Maria Korolov writes about enterprise security for CSO magazine and is editor and publisher of Hypergrid Business, an online publication focusing on enterprise applications of immersive virtual environments.
She has over 20 years of experience as a business and technology journalist. She has reported for the Chicago Tribune, Reuters, UPI, and the AP. She was managing editor of a Moscow daily, and bureau chief of a Shanghai business news bureau. Today, she lives in Massachusetts, writes technology feature stories, edits non-fiction books about China, and runs an influential blog about immersive technology.
She is founder and president of Trombly International, a Massachusetts-based company which used to run emerging markets news bureaus for US business and trade publications and now focuses on technology reporting. Current and former clients include CIO magazine, Computerworld, Securities Industry News, CardLine Global, Waters, Reed Elsevier’s PharmAsia News, and dozens of other publications.
She is the co-author of the book A Changing China, and editor of Warren Liu’s book China Key Success Factors. She also helps run the China Speakers Bureau, which provides China experts to events around the world.
She was born Maria Viktorovna Korolyova in Leningrad, USSR and moved to the United states with her family in 1978 when she was eight. In the US, her name became Maria Victoria Korolov.
She graduated from Cornell University with a degree in mathematics in 1990. While still a student, she worked for the Cornell Daily Sun and the Ithaca Times. A cover story for the latter about town-gown relations won an honorable mention from the New York Press Association for best feature story of the year.
After graduation, she went on to cover the Lake County suburbs for the Chicago Tribune. A story on corporal punishment in the schools made the front page of the paper. Another, on the growing drug trade in Lake County, made page 3.
A year later, she went to Moscow, where she was a freelance war correspondent for UPI for several months before being hired as a reporter by the Moscow Tribune. Within two months, she was promoted to national editor.

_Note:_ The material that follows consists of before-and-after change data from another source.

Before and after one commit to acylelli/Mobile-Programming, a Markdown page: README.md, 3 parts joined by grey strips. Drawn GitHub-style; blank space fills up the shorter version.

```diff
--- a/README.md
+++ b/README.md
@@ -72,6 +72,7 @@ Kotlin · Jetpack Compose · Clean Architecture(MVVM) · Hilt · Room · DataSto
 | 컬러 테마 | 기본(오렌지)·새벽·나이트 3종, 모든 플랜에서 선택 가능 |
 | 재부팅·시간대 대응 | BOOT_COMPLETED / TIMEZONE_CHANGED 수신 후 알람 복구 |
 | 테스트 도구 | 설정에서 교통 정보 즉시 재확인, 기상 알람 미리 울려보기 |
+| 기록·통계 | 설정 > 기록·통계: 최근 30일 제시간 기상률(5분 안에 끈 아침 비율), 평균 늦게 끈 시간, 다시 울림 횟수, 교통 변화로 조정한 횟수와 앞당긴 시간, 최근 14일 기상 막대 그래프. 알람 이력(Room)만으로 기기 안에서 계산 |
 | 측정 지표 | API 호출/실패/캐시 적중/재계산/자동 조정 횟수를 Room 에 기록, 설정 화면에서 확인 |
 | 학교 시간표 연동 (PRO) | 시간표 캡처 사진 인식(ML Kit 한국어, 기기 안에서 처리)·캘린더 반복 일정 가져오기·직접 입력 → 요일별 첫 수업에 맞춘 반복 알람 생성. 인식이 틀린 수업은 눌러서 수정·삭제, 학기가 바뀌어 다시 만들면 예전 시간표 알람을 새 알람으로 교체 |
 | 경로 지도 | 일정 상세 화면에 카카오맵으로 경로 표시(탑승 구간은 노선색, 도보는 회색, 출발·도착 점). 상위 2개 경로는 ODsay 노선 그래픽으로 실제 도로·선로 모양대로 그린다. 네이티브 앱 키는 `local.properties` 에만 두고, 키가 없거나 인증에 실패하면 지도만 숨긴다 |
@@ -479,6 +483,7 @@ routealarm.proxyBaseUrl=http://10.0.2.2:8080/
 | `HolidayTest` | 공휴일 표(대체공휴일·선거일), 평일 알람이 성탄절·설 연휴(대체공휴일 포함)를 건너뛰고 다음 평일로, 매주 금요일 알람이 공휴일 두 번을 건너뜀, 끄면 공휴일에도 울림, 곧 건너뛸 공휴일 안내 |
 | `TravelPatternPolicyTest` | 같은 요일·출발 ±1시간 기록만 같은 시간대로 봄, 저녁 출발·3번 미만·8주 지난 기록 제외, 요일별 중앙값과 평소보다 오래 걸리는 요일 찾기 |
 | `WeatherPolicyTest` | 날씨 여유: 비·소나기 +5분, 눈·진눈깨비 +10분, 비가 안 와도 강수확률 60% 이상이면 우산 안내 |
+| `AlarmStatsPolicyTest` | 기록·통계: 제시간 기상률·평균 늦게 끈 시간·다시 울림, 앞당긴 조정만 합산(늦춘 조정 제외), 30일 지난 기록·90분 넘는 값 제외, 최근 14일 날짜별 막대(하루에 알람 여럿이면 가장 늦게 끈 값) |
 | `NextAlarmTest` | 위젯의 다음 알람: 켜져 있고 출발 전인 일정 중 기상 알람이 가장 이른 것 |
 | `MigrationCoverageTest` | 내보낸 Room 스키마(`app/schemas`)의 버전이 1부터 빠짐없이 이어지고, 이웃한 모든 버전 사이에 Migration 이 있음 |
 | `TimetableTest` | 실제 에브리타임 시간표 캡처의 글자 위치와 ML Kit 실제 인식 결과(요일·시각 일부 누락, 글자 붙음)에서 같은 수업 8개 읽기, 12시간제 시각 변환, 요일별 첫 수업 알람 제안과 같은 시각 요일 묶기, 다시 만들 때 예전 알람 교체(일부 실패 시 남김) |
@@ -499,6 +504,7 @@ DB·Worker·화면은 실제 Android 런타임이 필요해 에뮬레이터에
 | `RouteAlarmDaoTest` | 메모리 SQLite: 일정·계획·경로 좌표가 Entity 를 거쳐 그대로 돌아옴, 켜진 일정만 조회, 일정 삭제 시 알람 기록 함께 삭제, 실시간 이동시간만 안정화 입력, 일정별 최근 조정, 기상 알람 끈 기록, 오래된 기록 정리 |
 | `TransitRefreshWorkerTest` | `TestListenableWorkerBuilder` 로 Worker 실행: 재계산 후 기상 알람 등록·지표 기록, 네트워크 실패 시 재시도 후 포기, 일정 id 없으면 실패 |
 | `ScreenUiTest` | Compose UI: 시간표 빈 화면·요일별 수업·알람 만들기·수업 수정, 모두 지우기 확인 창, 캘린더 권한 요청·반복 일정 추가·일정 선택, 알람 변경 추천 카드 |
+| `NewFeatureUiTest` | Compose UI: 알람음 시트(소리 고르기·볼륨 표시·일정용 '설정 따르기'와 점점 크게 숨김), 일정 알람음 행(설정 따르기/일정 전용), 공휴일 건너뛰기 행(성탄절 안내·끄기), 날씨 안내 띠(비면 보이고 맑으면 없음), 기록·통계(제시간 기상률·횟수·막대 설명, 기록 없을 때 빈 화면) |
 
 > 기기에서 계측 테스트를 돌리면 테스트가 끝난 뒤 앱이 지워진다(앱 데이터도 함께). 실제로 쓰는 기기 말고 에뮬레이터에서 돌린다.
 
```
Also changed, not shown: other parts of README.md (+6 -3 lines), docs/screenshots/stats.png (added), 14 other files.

Using her contacts with local journalists around the former Soviet Union, she put together a team of correspondents throughout the republics. A year later, she moved to Reuters to be able to spend more time in the field covering civil wars.
Her work took her to Aghanistan, Chechnya, Georgia, Armenia, Azerbaijan, Tajikistan, and the former Yugoslavia. She spent a month in the trenches with Abzhazian separatists, followed the Georgian guard as they looted and pillaged their way through Western Georgia during the civil war with the Zviadists, and was twice taken prisoner.
Family concerns sent her back to the U.S. in 1994, where she moved on to covering another type of revolution: the way the Internet is changing the way the world works. As a financial services writer for Computerworld, she was in the middle of the biggest change our economy has ever experienced.
Maria Korolov is active in the Society of Professional Journalists. In 2003, she received the society’s President’s Award for her work as the chair of the SPJ’s International Journalism Committee. She is also past president of the New England Pro chapter of the SPJ. She took over when the chapter was functionally dead and made it one of the most active chapters in the organization. As a result of her work, the chapter received an award for Outstanding Small Chapter in its region in 2004. Korolov also served as treasurer of the New England chapter of the National Writers Union, and was a board member of the Boston-based Society of Documentation Professionals. In Shanghai, she was president of the Shanghai Entrepreneur Group, and active in the Shanghai Foreign Correspondents Club. In 2014, she founded Women in Virtual Reality.
Over 20 years as a journalist, doing everything from local political coverage to war reporting to business and economics writing.
June 16, 1969, Leningrad, USSR
Cornell University, BA, Mathematics
Maria has two grown children, ages 18 and 20.